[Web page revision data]
^^^^^^^^

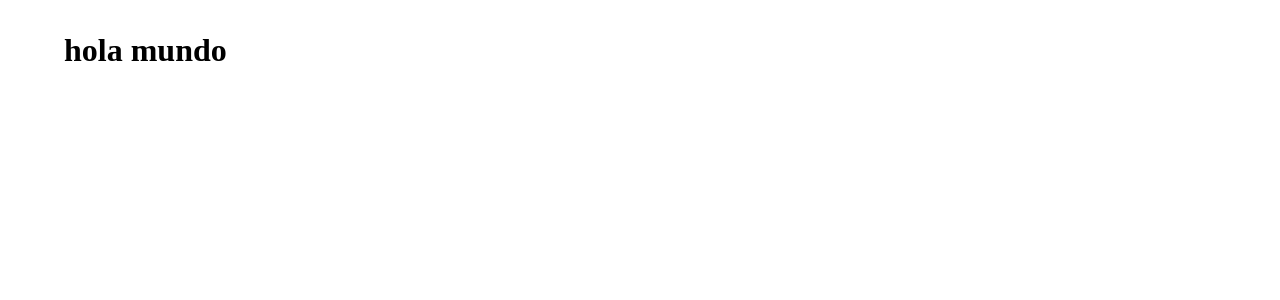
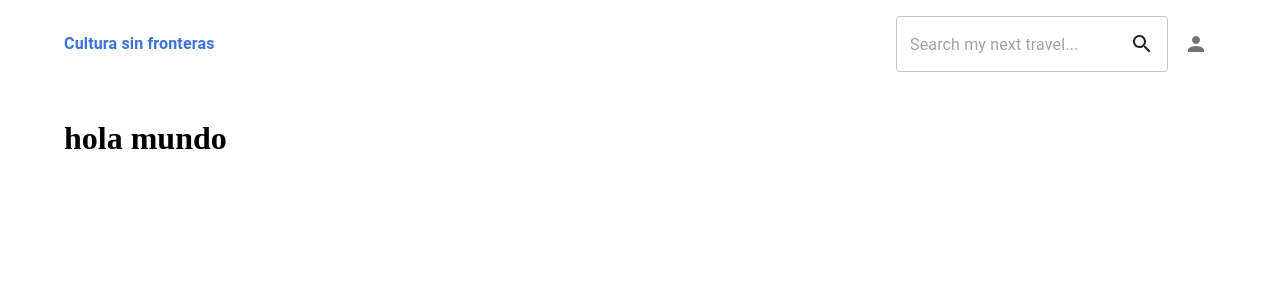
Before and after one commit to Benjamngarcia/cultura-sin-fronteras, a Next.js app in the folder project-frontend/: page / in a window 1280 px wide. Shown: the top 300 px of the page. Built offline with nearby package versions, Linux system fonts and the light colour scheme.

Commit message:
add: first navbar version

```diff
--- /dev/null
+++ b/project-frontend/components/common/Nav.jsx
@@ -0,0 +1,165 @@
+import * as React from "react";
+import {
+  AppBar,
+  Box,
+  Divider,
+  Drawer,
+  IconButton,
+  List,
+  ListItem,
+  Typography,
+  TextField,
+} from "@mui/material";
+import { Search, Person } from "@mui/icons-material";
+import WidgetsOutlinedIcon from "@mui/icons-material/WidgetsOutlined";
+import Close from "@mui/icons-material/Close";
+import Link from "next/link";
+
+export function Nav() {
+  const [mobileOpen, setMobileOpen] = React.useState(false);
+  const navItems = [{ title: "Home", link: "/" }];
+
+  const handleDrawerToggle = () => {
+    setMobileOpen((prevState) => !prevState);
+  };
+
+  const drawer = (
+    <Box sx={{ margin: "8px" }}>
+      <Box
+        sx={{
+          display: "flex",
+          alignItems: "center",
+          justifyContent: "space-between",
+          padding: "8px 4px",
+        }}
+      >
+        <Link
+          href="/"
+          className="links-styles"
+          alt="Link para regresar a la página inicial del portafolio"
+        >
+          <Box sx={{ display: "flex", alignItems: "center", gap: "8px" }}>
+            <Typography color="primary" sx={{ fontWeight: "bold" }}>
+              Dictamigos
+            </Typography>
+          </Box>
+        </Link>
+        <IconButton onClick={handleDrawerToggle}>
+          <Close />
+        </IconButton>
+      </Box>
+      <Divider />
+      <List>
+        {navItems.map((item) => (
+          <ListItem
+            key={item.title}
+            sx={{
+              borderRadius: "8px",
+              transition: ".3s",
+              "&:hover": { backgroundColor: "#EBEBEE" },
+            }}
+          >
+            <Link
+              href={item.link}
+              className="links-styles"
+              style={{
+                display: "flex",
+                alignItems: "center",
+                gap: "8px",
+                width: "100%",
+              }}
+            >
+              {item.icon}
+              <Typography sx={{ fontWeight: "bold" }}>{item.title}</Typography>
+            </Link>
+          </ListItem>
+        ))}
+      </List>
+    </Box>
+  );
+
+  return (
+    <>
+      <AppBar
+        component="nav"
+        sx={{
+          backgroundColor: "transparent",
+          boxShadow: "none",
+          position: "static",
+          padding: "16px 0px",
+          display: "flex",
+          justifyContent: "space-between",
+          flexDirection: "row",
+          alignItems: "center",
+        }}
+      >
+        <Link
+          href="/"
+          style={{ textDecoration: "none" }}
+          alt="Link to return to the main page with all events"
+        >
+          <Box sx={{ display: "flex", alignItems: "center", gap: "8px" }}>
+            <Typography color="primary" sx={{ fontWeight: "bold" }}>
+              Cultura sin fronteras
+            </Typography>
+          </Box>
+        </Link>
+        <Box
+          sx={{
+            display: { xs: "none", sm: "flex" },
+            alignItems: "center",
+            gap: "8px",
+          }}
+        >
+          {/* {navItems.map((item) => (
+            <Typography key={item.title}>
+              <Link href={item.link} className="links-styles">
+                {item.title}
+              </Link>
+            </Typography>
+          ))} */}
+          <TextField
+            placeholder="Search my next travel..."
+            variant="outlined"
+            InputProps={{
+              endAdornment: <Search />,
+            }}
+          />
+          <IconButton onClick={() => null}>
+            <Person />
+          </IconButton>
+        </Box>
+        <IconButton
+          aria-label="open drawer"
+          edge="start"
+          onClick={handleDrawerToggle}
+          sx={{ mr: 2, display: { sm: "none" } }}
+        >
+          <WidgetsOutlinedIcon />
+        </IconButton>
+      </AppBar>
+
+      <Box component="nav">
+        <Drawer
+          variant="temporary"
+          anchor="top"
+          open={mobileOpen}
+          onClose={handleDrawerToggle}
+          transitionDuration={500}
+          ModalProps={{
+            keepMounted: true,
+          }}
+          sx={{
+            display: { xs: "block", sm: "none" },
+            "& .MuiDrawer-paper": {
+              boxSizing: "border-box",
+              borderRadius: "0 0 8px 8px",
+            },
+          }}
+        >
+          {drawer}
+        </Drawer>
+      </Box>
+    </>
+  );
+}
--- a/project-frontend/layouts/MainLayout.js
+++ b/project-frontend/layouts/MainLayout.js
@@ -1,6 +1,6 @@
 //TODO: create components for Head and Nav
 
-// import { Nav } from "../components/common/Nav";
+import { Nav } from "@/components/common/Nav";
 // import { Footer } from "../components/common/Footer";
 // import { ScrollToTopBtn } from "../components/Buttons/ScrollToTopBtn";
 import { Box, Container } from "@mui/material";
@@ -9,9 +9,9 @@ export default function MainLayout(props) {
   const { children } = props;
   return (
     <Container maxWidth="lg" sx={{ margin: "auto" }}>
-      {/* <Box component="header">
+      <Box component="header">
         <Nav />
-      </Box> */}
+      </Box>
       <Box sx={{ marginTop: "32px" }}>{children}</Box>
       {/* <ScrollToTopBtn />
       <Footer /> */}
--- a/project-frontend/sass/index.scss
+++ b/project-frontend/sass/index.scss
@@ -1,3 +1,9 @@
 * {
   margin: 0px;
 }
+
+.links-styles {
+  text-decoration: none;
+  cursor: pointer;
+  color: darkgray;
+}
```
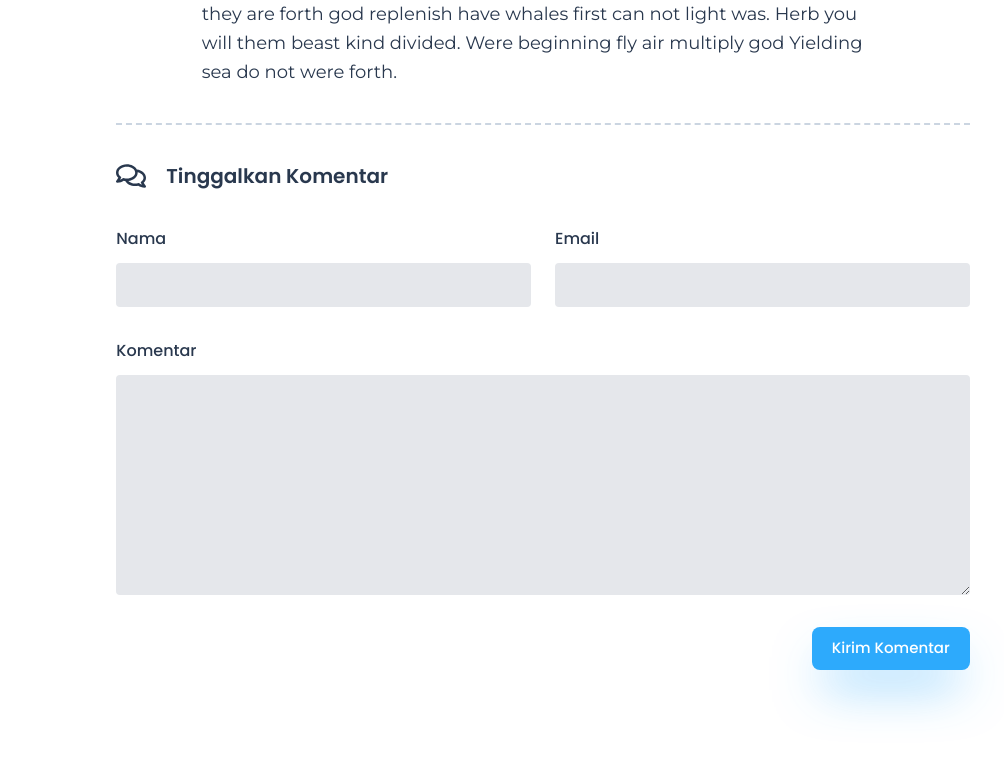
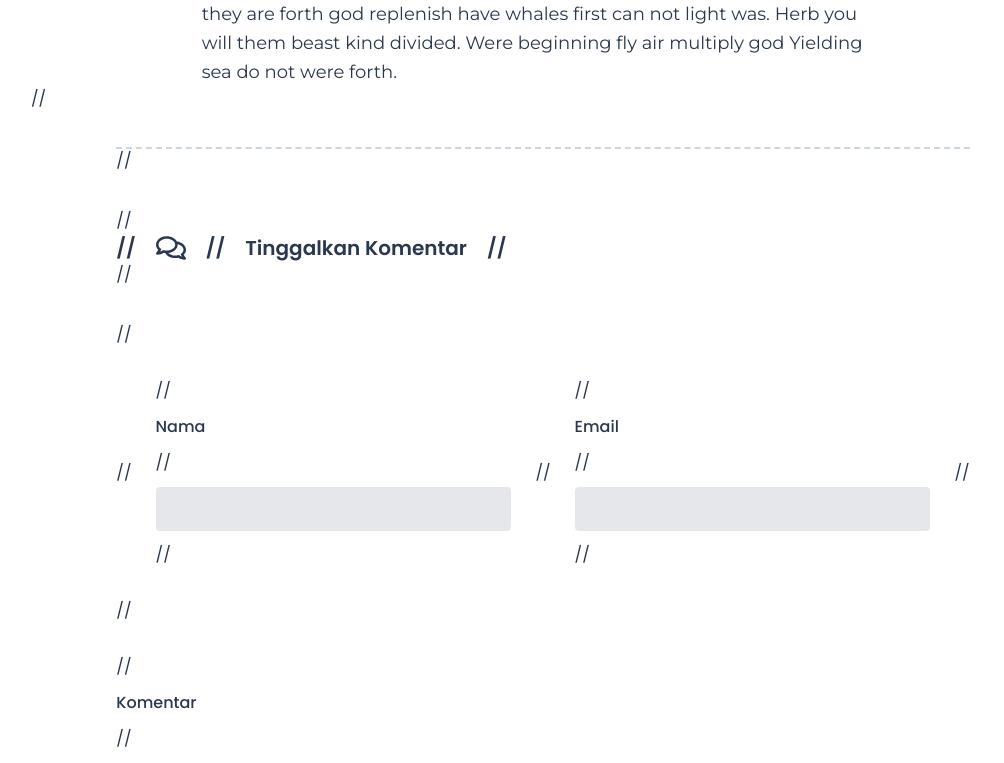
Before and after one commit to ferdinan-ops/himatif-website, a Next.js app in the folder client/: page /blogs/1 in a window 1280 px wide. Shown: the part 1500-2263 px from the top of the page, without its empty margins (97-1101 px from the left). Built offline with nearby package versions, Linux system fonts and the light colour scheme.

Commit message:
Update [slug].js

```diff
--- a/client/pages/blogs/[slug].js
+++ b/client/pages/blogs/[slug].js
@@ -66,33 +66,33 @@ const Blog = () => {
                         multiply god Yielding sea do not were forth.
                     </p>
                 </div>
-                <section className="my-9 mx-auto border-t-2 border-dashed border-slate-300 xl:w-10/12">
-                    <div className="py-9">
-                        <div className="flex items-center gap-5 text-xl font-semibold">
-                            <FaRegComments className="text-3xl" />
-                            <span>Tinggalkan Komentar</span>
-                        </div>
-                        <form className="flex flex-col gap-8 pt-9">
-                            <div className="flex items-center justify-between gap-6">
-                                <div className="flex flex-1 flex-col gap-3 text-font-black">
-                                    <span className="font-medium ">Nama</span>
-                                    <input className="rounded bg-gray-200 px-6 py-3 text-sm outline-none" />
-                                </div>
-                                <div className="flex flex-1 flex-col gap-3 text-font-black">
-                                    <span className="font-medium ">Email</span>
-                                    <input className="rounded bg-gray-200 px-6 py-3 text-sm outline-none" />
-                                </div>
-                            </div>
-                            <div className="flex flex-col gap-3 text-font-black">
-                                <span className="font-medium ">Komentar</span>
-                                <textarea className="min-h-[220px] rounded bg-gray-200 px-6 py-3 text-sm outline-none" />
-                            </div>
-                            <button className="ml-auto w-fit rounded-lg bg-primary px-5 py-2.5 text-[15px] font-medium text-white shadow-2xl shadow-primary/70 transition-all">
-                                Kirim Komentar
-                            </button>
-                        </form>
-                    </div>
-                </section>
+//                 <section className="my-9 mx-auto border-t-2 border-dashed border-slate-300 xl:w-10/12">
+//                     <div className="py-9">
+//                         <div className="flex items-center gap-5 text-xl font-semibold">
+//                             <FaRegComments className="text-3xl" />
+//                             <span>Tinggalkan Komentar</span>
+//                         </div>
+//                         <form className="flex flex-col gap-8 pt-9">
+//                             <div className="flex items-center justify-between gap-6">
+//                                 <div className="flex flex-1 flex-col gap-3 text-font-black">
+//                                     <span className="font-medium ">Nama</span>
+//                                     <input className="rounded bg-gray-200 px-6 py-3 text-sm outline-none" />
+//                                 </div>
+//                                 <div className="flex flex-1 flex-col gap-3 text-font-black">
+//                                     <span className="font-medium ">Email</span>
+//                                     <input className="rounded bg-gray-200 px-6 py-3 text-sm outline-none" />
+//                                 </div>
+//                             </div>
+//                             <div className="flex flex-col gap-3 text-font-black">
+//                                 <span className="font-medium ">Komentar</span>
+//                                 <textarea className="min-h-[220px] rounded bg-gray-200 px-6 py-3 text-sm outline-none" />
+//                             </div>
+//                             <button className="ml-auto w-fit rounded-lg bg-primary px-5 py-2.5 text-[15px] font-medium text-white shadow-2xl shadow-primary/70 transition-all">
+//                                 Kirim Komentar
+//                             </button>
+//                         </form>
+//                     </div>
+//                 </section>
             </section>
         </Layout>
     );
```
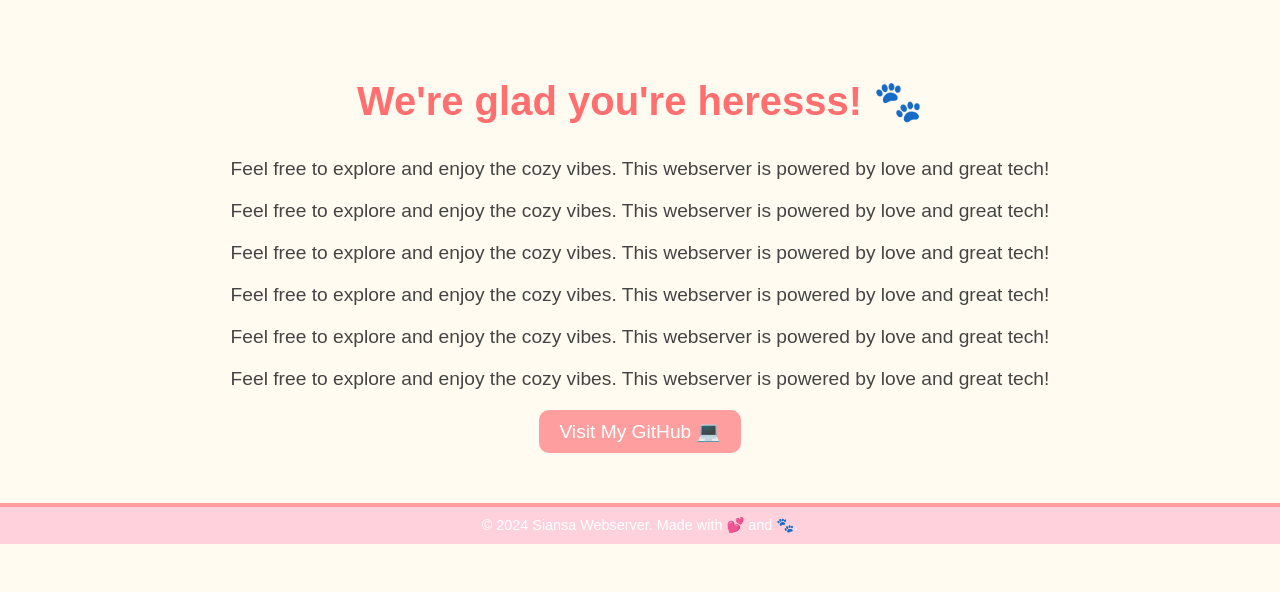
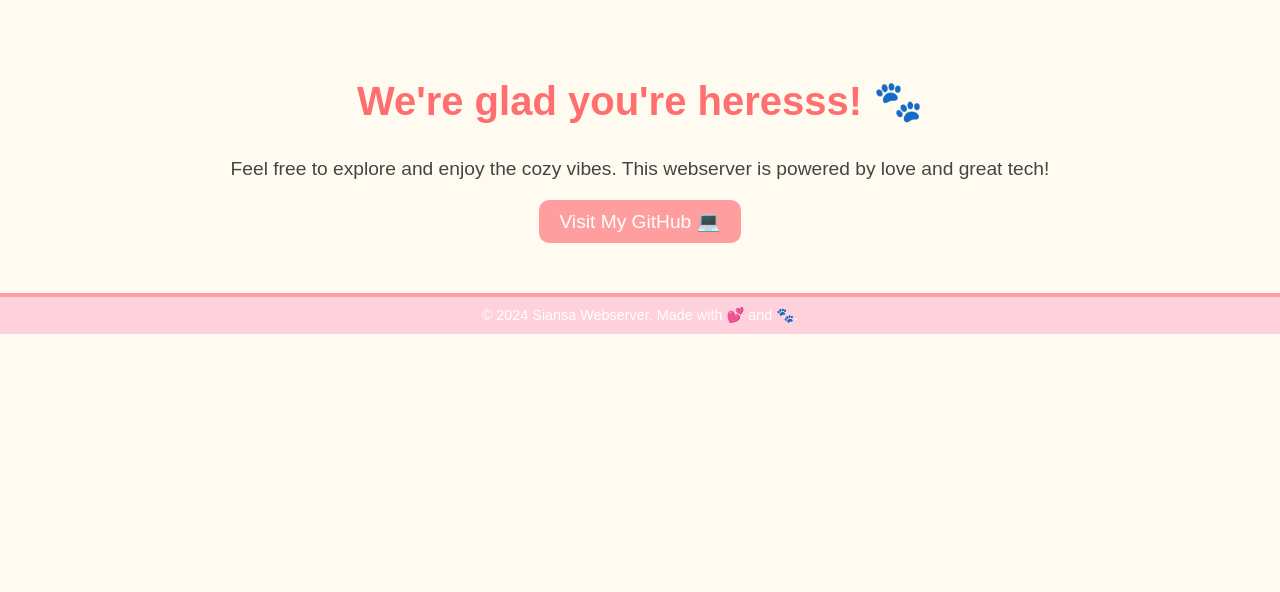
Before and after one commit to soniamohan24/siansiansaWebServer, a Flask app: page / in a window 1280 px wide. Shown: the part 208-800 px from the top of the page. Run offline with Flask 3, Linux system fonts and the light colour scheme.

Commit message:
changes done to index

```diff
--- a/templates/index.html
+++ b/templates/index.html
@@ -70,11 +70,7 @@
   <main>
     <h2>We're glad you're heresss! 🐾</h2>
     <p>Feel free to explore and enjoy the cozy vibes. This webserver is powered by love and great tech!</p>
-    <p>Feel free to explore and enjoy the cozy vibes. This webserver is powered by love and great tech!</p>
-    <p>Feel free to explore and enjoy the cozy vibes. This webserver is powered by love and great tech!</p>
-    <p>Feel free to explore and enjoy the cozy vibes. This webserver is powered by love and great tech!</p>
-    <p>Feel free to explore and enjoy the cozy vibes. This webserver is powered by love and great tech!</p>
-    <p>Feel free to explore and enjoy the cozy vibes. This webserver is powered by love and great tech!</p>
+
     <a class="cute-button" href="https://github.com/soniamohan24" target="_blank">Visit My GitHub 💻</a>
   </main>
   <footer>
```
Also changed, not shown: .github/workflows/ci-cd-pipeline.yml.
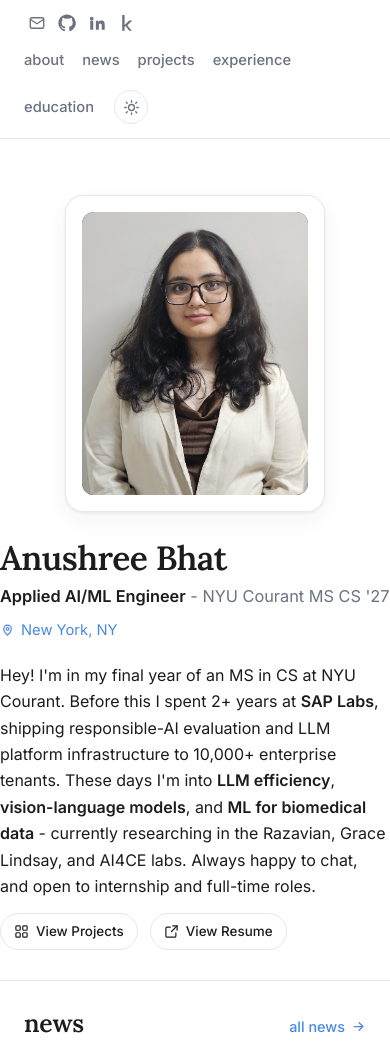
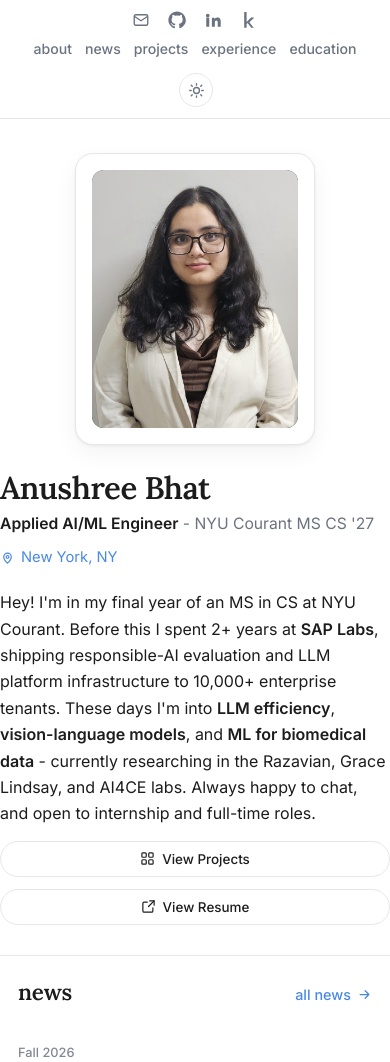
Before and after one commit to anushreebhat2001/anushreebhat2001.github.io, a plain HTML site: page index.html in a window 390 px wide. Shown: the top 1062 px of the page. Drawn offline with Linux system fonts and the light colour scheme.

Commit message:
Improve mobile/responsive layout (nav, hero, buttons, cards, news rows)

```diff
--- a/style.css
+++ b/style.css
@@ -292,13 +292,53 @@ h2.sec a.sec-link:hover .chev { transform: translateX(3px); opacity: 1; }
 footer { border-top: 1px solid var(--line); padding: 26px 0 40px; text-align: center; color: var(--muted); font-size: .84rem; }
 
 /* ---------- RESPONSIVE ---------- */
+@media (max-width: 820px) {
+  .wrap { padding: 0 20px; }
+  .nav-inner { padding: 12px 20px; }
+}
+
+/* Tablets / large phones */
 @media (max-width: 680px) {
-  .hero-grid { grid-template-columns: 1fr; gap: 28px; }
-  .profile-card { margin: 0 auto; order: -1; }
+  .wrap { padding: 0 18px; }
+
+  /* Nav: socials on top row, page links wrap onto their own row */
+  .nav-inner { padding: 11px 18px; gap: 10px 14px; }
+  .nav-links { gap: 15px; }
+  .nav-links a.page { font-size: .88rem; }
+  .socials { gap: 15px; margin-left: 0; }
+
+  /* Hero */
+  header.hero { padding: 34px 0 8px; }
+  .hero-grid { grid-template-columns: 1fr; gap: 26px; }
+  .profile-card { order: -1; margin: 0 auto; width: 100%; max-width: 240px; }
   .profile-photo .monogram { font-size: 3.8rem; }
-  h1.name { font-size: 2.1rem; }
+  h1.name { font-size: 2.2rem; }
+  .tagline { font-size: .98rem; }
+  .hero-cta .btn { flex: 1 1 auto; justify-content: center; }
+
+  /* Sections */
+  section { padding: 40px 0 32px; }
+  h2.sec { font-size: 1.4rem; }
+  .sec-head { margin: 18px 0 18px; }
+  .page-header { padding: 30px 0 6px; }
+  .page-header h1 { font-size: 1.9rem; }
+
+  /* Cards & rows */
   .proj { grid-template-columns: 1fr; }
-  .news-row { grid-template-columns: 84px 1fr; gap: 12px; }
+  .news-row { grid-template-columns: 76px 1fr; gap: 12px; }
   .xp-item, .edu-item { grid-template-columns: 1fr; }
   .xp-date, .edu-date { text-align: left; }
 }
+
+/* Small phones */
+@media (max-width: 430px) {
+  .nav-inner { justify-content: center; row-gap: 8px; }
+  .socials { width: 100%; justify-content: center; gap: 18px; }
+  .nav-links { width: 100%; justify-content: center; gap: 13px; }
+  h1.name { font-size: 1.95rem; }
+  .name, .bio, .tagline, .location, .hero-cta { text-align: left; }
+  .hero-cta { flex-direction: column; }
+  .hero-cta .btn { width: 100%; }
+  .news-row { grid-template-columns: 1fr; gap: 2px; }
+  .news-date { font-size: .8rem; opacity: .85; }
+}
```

^^^^^^^^

- GOAL OF THE EXERCISE -
Tally the lines of the data that hold the string "textarea". Answer with the number and nothing more.

- SOLUTION FOR THIS EXERCISE -
2